.....Advertisement.....
.....Advertisement.....

Government

  • Chairman questions abstentions

        The Feb. 10 Board of Supervisors regular meeting marks the third time recently that District 1 Supervisor Bill Thomasson has abstained on a vote.
        At that meeting Thomasson abstained on a vote to transfer 69 acres of the former Camp 24 site to the Bedford Regional Water Authority (BRWA) for a new water treatment plant.
        That vote comes after Thomasson abstained, last month, on a vote to advertise the public hearing for the land transfer. 

  • Council begins work on budget

    Bedford Town Council got to work this week dissecting a proposed budget from town staff that raises electric rates by 2 percent, but leaves real estate property taxes at its current rate.
        Town Manager Charles Kolakowski presented his budget to council last week and work on it was scheduled to begin in earnest by council yesterday during a work session.

  • Fire chiefs want county to provide more money to support departments

        Bedford’s volunteer fire chiefs believe the county’s new fire department funding formula is inadequate, according to Eric Shell, Hardy’s fire chief.
        Shell, representing the county’s fire commission and backed by various fire chiefs who filled two pews in the supervisors’ meeting chamber, spoke before the county supervisors at a work session Monday night.
        Shell said the fire departments have had  flat funding for 20 years.

  • Supervisors not ready to make a call on what school to build

        It’s been noted that Bedford County’s supervisors, with the exception of District 5 Supervisor Steve Arrington, had little to say after the school board presented three school construction options to them at a joint meeting at the end of last month. They asked for time to consider these options, and discuss them among themselves before making a decision.
        Most of them feel that there are a lot of unknowns involved in all the options, and they need time to digest the information they do have.

  • Water project moves ahead

        The Bedford Regional Water Authority’s (BRWA) plans to build a new water treatment plant and send Smith Mountain Lake water, treated at this plant, to Bedford and Forest moved one step closer to becoming a reality Monday night.

  • Planning Commission decides project consistent with comp plan

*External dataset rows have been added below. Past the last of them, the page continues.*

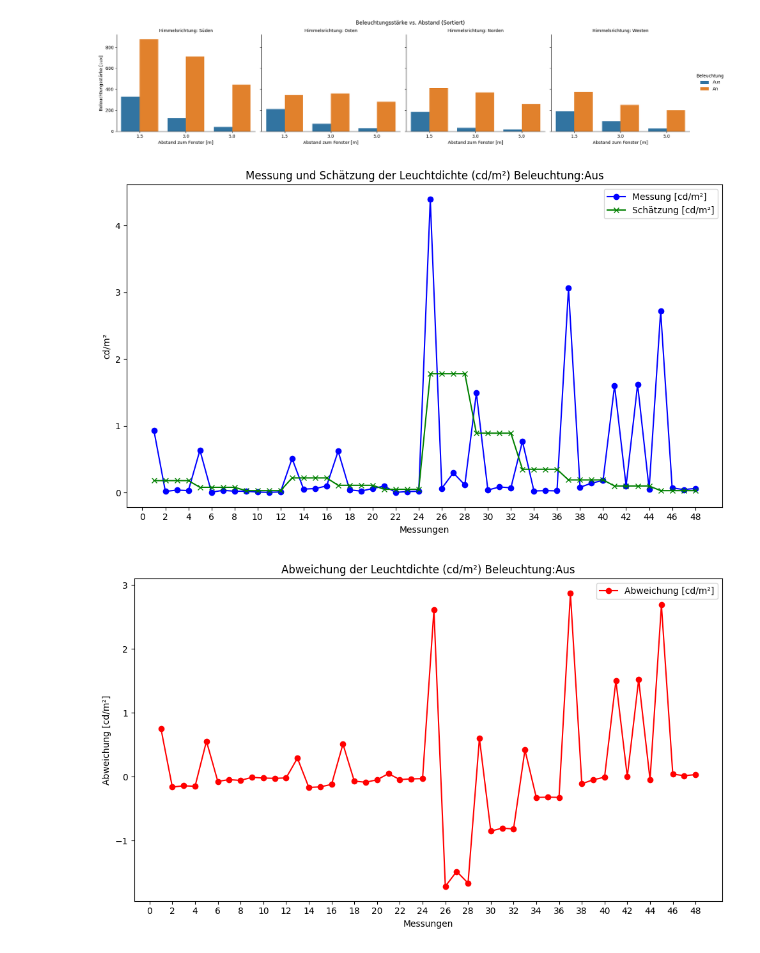
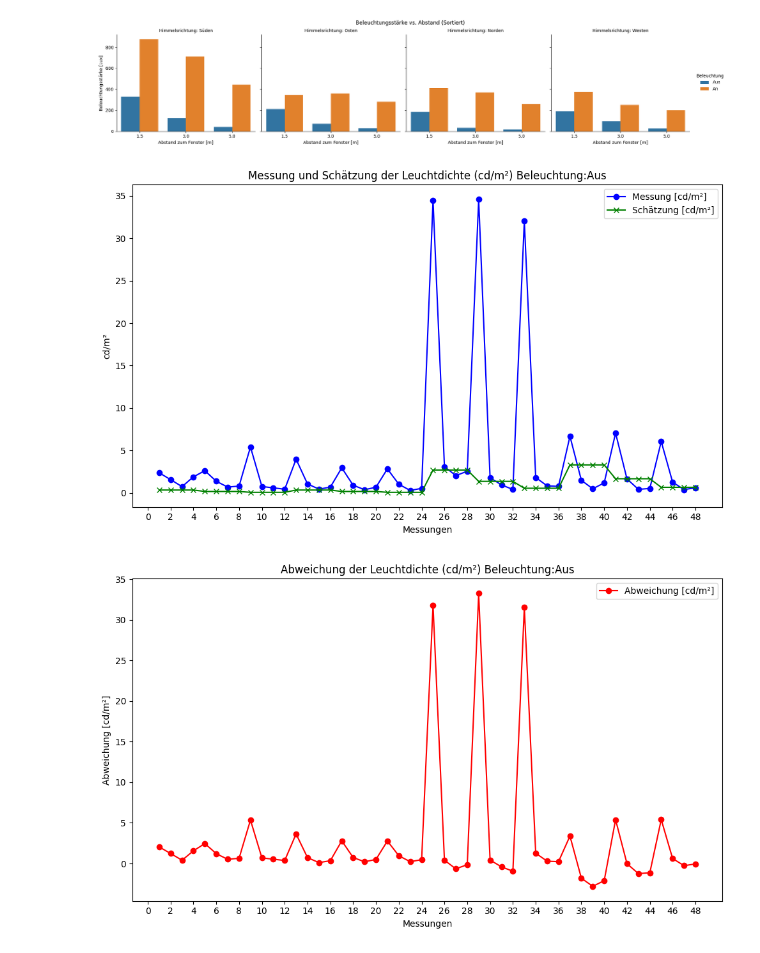
Before and after one commit to Nicola386/Code-Git, a Jupyter notebook: Validierung.ipynb, the cells around one changed output. Cells and saved outputs as stored; diff of their text form; code cells hidden in the pictures.

Commit message:
neue Messung

```diff
--- a/Validierung.ipynb
+++ b/Validierung.ipynb
@@ -1492,22 +1249,36 @@ import matplotlib.pyplot as plt
 
 # Daten der Leuchtdichte und Schätzung extrahieren
 leuchtdichte_cd_m2 = [
-    0.934, 0.019, 0.038, 0.031, 0.635, 0.007, 0.035, 0.022, 0.021, 0.009,
-    0.005, 0.011, 0.511, 0.053, 0.061, 0.1, 0.621, 0.041, 0.024, 0.062,
-    0.098, 0.005, 0.016, 0.021, 4.39, 0.065, 0.297, 0.115, 1.492, 0.039,
-    0.085, 0.073, 0.768, 0.026, 0.03, 0.027, 3.06, 0.08, 0.142, 0.183,
-    1.602, 0.101, 1.62, 0.053, 2.72, 0.071, 0.046, 0.063
+    2.367, 1.558, 0.732, 1.881,
+    2.615, 1.367, 0.677, 0.795,
+    5.406, 0.747, 0.586, 0.429,
+    3.968, 1.045, 0.438, 0.668,
+    2.95,  0.894, 0.369, 0.659,
+    2.827, 1.013, 0.28,  0.531,
+    34.48, 3.085, 2.035, 2.545,
+    34.6,  1.773, 0.935, 0.399,
+    32.05, 1.804, 0.823, 0.764,
+    6.664, 1.478, 0.478, 1.172,
+    7.044, 1.634, 0.409, 0.517,
+    6.06,  1.255, 0.383, 0.595
 ]
 
-schatzung_cd_m2 = [
-    0.18, 0.18, 0.18, 0.18, 0.08, 0.08, 0.08, 0.08, 0.03, 0.03, 0.03, 0.03,
-    0.22, 0.22, 0.22, 0.22, 0.11, 0.11, 0.11, 0.11, 0.05, 0.05, 0.05, 0.05,
-    1.78, 1.78, 1.78, 1.78, 0.89, 0.89, 0.89, 0.89, 0.35, 0.35, 0.35, 0.35,
-    0.19, 0.19, 0.19, 0.19, 0.1, 0.1, 0.1, 0.1, 0.03, 0.03, 0.03, 0.03
+schaetzung_cd_m2 = [
+    0.33, 0.33, 0.33, 0.33,
+    0.16, 0.16, 0.16, 0.16,
+    0.06, 0.06, 0.06, 0.06,
+    0.33, 0.33, 0.33, 0.33,
+    0.16, 0.16, 0.16, 0.16,
+    0.06, 0.06, 0.06, 0.06,
+    2.69, 2.69, 2.69, 2.69,
+    1.35, 1.35, 1.35, 1.35,
+    0.54, 0.54, 0.54, 0.54,
+    3.29, 3.29, 3.29, 3.29,
+    1.66, 1.66, 1.66, 1.66,
+    0.65, 0.65, 0.65, 0.65
 ]
-
 # X-Achse (Messungen)
-messungen = list(range(1, len(schatzung_cd_m2) + 1))
+messungen = list(range(1, len(schaetzung_cd_m2) + 1))
 
 # Erstellen des Plots für Leuchtdichte und Schätzung
 plt.figure(figsize=(10, 6))
@@ -1516,7 +1287,7 @@ plt.figure(figsize=(10, 6))
 plt.plot(messungen, leuchtdichte_cd_m2, label='Messung [cd/m²]', marker='o', color='blue')
 
 # Plot für Schätzung [cd/m²]
-plt.plot(messungen, schatzung_cd_m2, label='Schätzung [cd/m²]', marker='x', color='green')
+plt.plot(messungen, schaetzung_cd_m2, label='Schätzung [cd/m²]', marker='x', color='green')
 
 # Achsenbeschriftungen und Titel
 plt.xlabel('Messungen')
@@ -1524,35 +1295,35 @@ plt.ylabel('cd/m²')
 plt.title('Messung und Schätzung der Leuchtdichte (cd/m²) Beleuchtung:Aus' )
 
 plt.xticks(np.arange(0,50,2))
 # Legende hinzufügen
 plt.legend()
 
 # Plot anzeigen
 plt.tight_layout()
 plt.show()
 
 # Berechnung der Abweichung zwischen Leuchtdichte und Schätzung
-abweichung_cd_m2 = [leuchtdichte - schatzung for leuchtdichte, schatzung in zip(leuchtdichte_cd_m2, schatzung_cd_m2)]
+abweichung_cd_m2 = [leuchtdichte - schatzung for leuchtdichte, schatzung in zip(leuchtdichte_cd_m2, schaetzung_cd_m2)]
 
 # Erstellen eines neuen Plots für die Abweichung
 plt.figure(figsize=(10, 6))
 
 # Plot für Abweichung [cd/m²]
 plt.plot(messungen, abweichung_cd_m2, label='Abweichung [cd/m²]', marker='o', color='red')
 
 # Achsenbeschriftungen und Titel
 plt.xlabel('Messungen')
 plt.ylabel('Abweichung [cd/m²]')
 plt.title('Abweichung der Leuchtdichte (cd/m²) Beleuchtung:Aus')
 plt.xticks(np.arange(0,50,2))
 # Legende hinzufügen
 plt.legend()
 
 # Plot anzeigen
 plt.tight_layout()
 plt.show()
 # %% [output]
-[figure, old version]
+[figure, new version]
-[figure, old version]
+[figure, new version]
 # %%
 # Neue Leuchtdichte- und Schätzungsdaten extrahieren
```
Also changed, not shown: parts of 8 cells of this notebook, 1 other file.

        A proposal, by the Bedford Regional Water Authority (BRWA) to treat water, drawn from Smith Mountain Lake, at a new water treatment plant to be built at the former Camp 24 site, and pumped to Forest, via Bedford, cleared its first hurdle last week when the planning commission decided, on a 7-0 vote, that the project was in accord with the county’s comprehensive plan.
        Several people spoke about the project at a public hearing held before the vote.

  • Council facing election

        When reversion took place last July, the newly-formed town of Bedford brought in 313 new residents as a result of boundary adjustments with Bedford County.
        That represented a 5.1 percent increase in population for the town. And it means, by breaking that 5 percent threshold, that all town council seats, just elected during a special election in May, will once again be up for election.
        That’s what the reversion rules spelled out.

  • Arrington delays resignation

    If you showed up at the board of supervisor’s Monday evening work session, you probably noticed that there was a person sitting in the District 5 seat who looks a lot like Steve Arrington; that’s because it was him.

        Arrington, who announced at the supervisors’ last regular meeting of 2013, that he plans on stepping down from the board of supervisors has delayed the effective date of that resignation. He said he is postponing the effective date because there are issues he wants to finish.

  • County looks at new regs from EPA

        A major portion of a board of supervisors Monday evening work session was devoted to a presentation on storm water management.
        The state, which, in turn, is responding to an EPA mandate, is requiring all Virginia localities to have a storm water management ordinance in force by July 1 or face fines of up to $32,000 per day for failing to do so. Localities have until May 15 to adopt their ordinances, which must be approved by the state.

  • BRWA responds to lawsuit

        Calling it “irrational” and “unnecessary,” representatives from the Bedford Regional Water Authority have crafted their response to a lawsuit challenging the legality of the proposed Smith Mountain Lake Water Treatment Plant Project.
        Earlier this month Bedford Weaving filed the lawsuit in an attempt to block the BRWA from constructing the new water treatment plant at Smith Mountain Lake and the water lines that would carry the treated water from the Lake to Forest.